EXERCISE AIM.
Your answer should be the lines of the data below that contain "import".

Change listing data:
********

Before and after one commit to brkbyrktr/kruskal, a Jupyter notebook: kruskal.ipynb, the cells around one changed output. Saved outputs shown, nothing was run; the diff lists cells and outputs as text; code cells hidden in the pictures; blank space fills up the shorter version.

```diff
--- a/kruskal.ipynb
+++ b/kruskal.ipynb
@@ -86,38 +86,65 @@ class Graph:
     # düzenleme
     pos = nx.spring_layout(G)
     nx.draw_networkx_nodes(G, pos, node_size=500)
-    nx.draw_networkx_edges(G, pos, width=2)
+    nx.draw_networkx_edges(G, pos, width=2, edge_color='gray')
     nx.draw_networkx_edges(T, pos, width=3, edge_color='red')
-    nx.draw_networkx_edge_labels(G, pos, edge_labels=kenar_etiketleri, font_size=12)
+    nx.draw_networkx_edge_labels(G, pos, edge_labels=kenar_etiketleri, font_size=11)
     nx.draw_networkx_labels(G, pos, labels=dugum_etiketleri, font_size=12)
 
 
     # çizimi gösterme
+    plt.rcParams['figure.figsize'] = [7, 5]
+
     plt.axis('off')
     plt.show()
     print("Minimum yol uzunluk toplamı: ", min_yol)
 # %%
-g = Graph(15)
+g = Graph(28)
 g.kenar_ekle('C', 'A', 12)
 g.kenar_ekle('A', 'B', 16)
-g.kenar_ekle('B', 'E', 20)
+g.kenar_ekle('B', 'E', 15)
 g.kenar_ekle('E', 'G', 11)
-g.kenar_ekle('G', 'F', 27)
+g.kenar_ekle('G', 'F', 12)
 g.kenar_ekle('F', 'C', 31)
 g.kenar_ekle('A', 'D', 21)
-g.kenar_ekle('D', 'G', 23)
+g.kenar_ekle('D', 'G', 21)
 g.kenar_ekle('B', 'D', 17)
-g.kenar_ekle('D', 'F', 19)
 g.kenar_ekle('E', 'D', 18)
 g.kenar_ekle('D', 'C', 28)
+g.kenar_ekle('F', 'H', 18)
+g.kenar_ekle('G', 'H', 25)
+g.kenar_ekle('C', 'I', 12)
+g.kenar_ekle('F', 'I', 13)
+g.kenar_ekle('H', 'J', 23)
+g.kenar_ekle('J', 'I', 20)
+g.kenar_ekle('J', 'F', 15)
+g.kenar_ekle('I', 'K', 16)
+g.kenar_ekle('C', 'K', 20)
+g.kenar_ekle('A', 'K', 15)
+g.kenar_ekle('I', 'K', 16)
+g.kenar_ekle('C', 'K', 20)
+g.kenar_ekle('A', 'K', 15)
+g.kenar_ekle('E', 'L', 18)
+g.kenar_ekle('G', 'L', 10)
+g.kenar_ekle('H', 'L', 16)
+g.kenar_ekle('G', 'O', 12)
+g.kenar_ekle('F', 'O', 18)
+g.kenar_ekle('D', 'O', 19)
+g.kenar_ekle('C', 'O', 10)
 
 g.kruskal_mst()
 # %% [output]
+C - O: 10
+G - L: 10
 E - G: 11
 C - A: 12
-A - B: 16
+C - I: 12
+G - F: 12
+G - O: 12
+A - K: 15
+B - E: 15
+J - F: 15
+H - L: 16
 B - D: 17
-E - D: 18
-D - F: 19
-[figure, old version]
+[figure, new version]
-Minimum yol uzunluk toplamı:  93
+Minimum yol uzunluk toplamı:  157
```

********

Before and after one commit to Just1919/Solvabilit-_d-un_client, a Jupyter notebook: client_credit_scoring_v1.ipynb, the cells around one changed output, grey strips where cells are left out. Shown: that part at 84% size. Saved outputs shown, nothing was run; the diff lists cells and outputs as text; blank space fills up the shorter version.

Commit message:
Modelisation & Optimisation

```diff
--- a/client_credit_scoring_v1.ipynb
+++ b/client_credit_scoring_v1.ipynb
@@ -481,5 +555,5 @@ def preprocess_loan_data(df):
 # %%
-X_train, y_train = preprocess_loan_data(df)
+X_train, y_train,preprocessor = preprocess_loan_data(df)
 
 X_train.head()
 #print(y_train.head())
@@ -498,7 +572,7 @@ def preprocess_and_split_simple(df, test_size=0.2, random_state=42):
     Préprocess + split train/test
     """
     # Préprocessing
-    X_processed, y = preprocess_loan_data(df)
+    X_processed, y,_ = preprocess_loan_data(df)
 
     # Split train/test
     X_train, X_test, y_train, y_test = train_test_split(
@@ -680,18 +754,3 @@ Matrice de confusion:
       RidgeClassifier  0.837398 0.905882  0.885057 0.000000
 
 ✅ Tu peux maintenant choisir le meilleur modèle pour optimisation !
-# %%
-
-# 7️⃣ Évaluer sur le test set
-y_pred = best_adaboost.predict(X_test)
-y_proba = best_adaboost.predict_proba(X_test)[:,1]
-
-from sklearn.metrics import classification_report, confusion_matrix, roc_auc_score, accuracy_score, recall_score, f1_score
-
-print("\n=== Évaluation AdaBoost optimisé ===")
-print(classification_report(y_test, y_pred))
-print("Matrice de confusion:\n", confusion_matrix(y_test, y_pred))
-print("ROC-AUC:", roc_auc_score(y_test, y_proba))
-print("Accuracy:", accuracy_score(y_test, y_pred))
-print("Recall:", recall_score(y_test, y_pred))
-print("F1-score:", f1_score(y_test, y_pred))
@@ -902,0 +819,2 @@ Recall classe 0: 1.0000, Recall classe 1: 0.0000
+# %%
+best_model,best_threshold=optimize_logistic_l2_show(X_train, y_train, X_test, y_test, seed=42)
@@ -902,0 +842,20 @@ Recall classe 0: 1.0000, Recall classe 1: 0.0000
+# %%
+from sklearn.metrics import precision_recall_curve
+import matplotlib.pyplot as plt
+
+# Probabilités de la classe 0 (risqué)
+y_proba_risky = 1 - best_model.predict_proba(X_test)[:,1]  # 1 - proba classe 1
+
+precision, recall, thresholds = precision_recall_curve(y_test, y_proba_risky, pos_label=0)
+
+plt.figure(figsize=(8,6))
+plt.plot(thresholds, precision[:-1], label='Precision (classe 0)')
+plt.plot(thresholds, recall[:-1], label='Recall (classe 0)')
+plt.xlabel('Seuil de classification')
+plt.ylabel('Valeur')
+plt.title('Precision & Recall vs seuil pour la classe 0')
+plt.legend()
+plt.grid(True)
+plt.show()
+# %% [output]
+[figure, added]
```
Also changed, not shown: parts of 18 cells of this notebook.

********

EXERCISE RESPONSE.
-from sklearn.metrics import classification_report, confusion_matrix, roc_auc_score, accuracy_score, recall_score, f1_score
+from sklearn.metrics import precision_recall_curve
+import matplotlib.pyplot as plt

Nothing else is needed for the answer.